# Given data

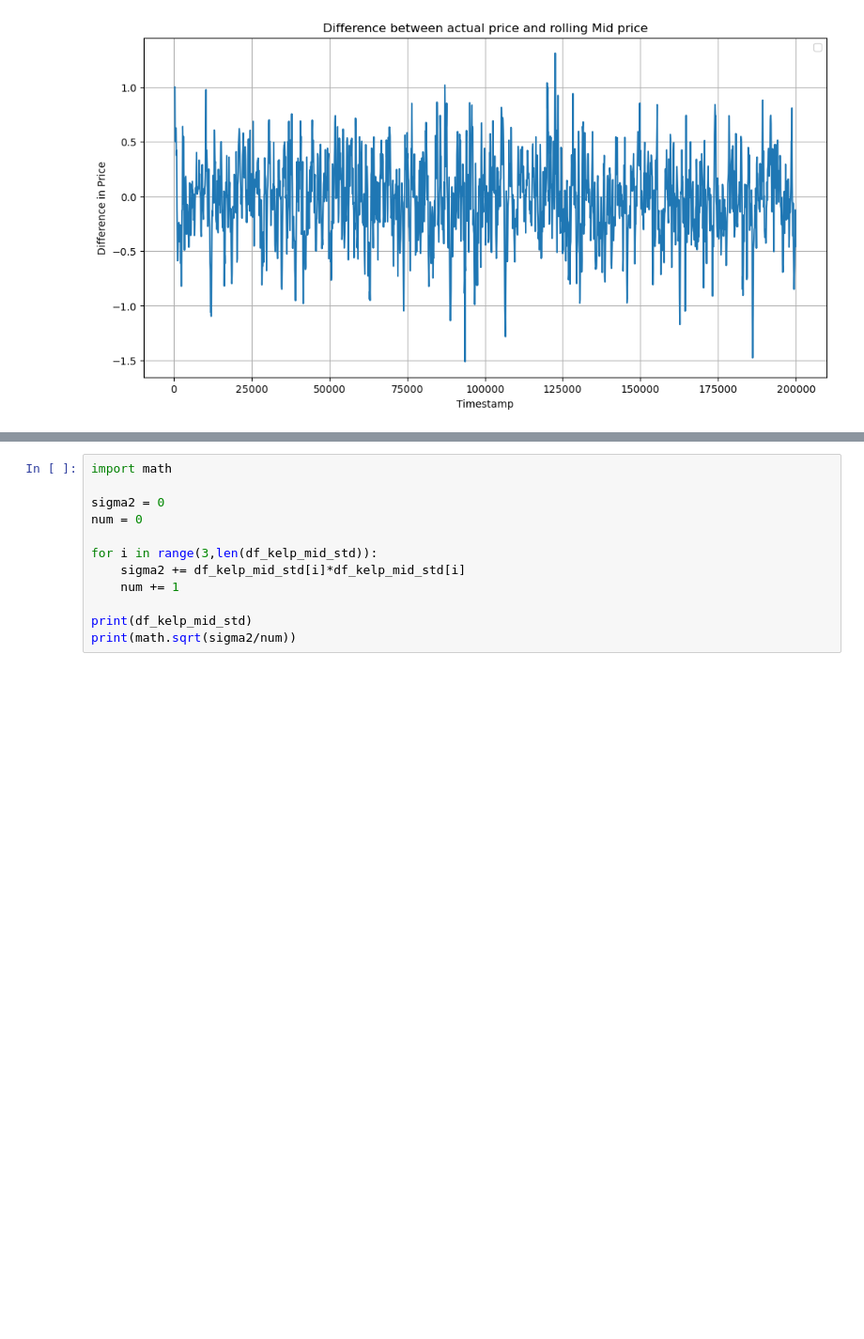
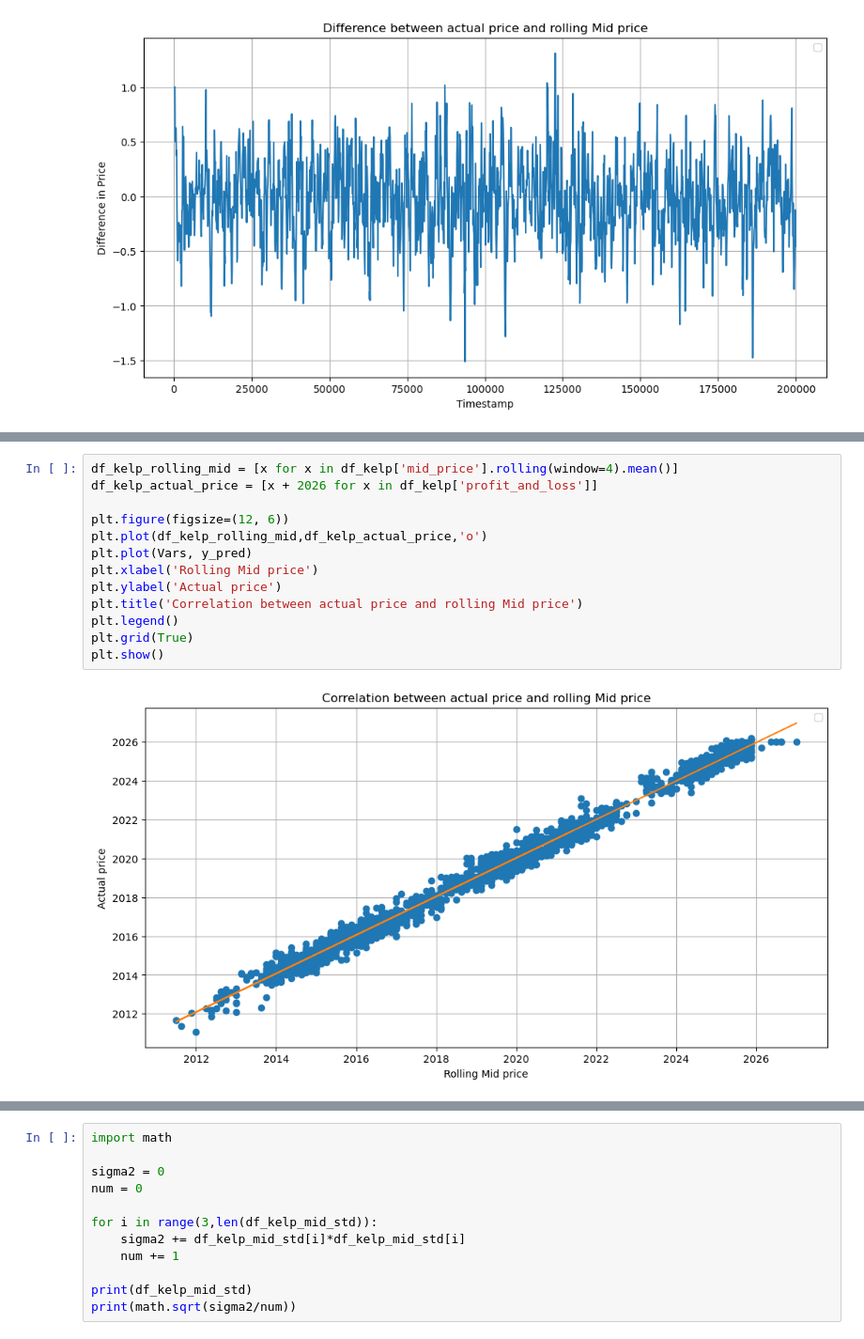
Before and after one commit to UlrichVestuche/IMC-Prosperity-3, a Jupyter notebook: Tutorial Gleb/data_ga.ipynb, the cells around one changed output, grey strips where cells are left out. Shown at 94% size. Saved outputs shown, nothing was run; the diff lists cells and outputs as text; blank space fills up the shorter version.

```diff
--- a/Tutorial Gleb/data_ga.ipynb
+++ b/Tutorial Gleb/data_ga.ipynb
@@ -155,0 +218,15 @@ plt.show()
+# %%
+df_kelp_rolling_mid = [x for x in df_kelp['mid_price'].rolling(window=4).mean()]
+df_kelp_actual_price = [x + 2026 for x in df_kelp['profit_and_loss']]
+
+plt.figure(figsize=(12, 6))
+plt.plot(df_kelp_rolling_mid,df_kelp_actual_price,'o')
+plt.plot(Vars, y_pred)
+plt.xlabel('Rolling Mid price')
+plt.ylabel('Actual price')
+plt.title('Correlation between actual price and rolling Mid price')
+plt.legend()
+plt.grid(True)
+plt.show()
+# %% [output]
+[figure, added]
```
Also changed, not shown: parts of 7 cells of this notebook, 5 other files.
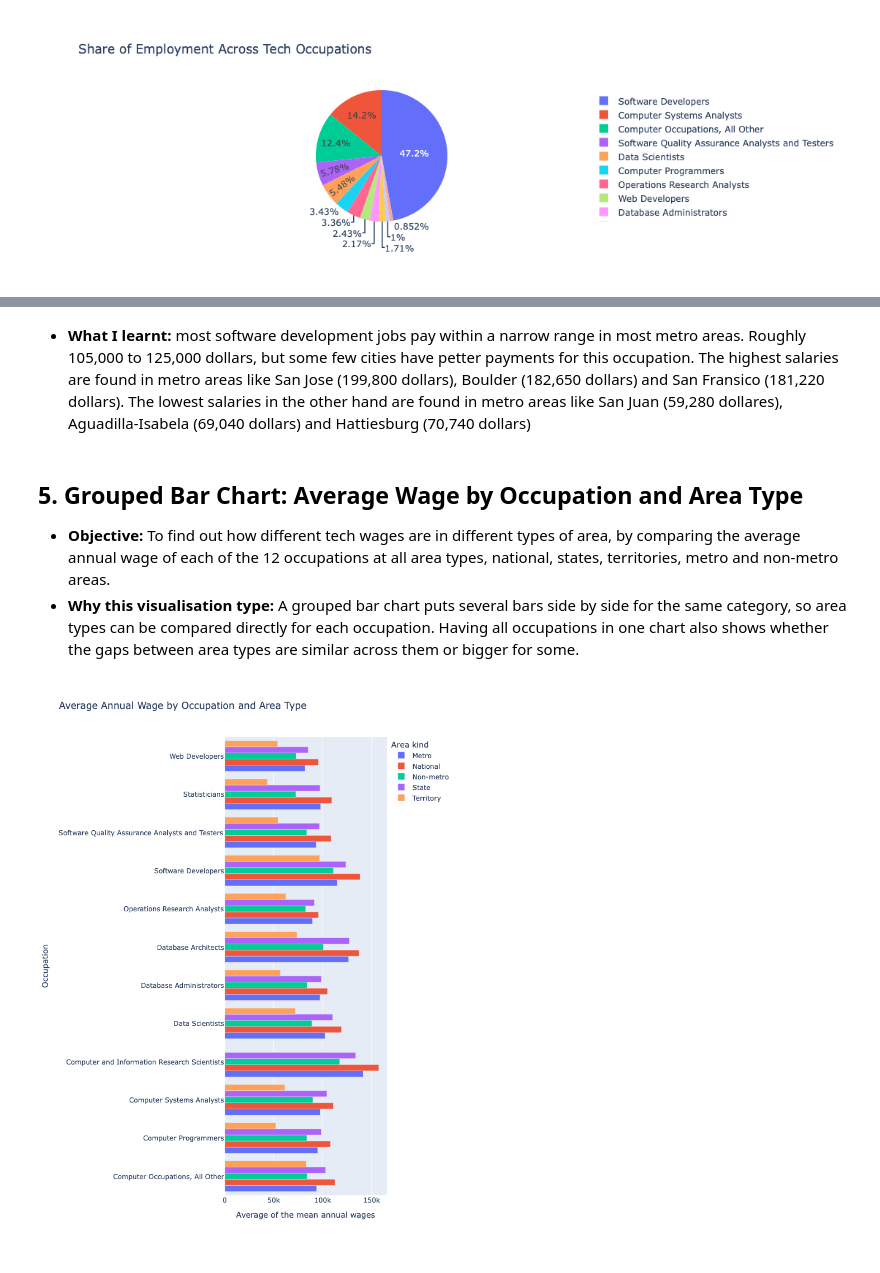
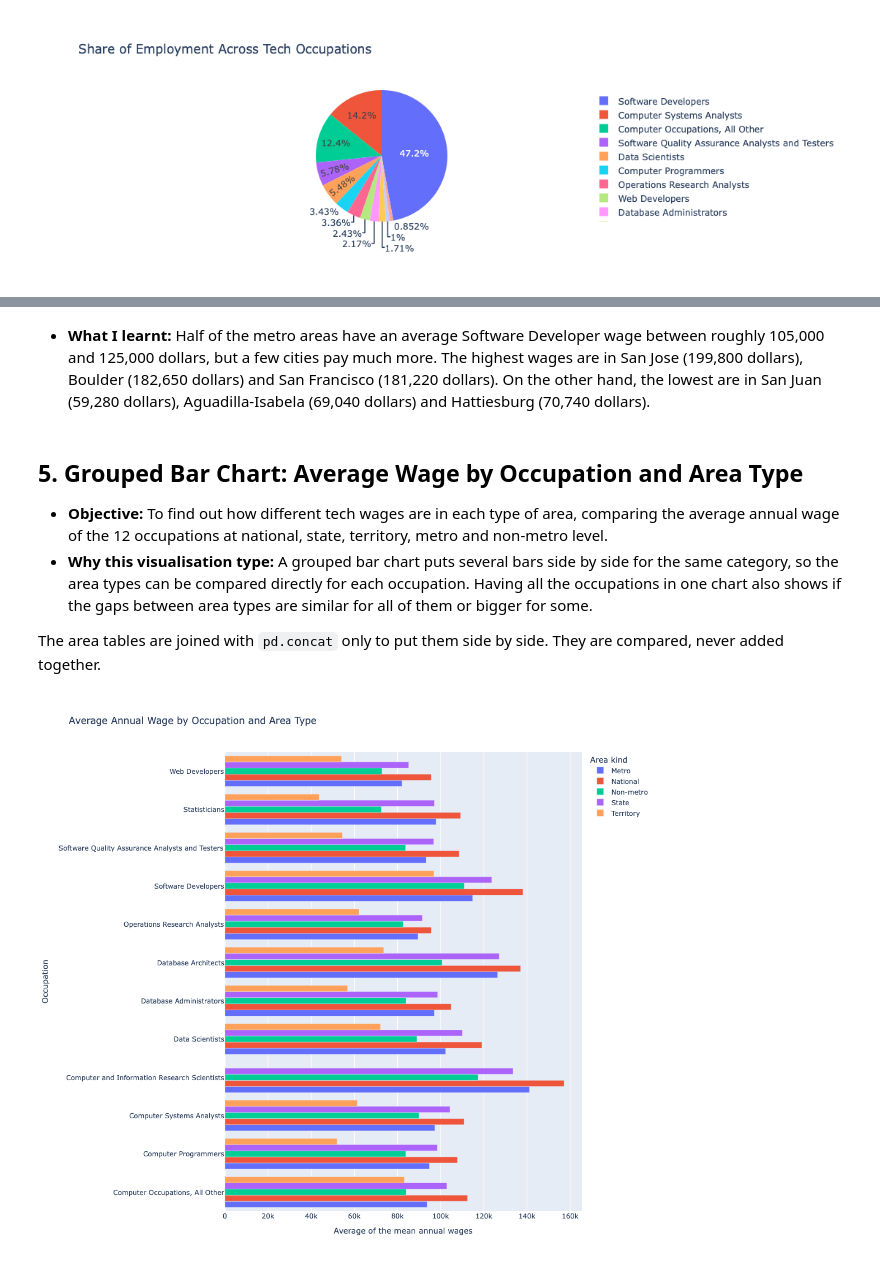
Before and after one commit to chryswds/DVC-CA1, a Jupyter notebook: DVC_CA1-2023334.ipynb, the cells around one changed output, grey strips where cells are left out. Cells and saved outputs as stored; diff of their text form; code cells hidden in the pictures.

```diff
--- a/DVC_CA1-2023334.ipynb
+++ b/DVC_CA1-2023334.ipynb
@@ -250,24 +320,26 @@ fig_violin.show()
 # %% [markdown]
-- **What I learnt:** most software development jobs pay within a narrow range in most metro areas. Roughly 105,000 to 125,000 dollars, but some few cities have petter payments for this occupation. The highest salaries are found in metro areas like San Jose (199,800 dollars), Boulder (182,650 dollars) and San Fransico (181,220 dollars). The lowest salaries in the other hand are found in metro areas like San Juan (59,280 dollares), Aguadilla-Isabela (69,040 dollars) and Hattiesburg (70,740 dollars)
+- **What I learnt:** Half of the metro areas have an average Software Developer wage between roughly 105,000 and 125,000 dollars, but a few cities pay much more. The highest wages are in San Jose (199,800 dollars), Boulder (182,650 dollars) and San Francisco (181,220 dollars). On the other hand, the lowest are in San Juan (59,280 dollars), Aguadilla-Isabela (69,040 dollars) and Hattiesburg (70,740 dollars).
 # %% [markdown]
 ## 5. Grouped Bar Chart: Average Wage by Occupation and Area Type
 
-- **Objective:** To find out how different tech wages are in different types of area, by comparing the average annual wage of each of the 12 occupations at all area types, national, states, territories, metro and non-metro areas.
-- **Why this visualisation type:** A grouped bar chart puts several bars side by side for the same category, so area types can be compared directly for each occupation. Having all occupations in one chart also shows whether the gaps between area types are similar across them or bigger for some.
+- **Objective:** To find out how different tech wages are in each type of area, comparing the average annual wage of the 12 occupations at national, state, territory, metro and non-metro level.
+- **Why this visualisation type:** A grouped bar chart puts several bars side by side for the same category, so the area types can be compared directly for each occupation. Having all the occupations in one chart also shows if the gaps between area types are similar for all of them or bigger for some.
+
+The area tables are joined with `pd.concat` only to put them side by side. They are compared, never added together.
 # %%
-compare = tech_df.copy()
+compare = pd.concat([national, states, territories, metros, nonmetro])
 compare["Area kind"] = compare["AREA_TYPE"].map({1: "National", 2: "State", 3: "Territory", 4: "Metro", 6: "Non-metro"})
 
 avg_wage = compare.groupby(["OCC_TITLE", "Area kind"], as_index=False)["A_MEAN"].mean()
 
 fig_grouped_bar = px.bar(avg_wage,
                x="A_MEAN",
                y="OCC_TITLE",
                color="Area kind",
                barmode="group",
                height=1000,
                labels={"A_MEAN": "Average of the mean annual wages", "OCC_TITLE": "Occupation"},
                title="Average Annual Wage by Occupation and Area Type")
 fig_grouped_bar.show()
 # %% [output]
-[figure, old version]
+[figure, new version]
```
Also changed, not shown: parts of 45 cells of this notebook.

# Task objective
Your task is to find every line above containing the word "figure" and copy it.

# Exercise answer
+plt.figure(figsize=(12, 6))
+[figure, added]
-[figure, old version]
+[figure, new version]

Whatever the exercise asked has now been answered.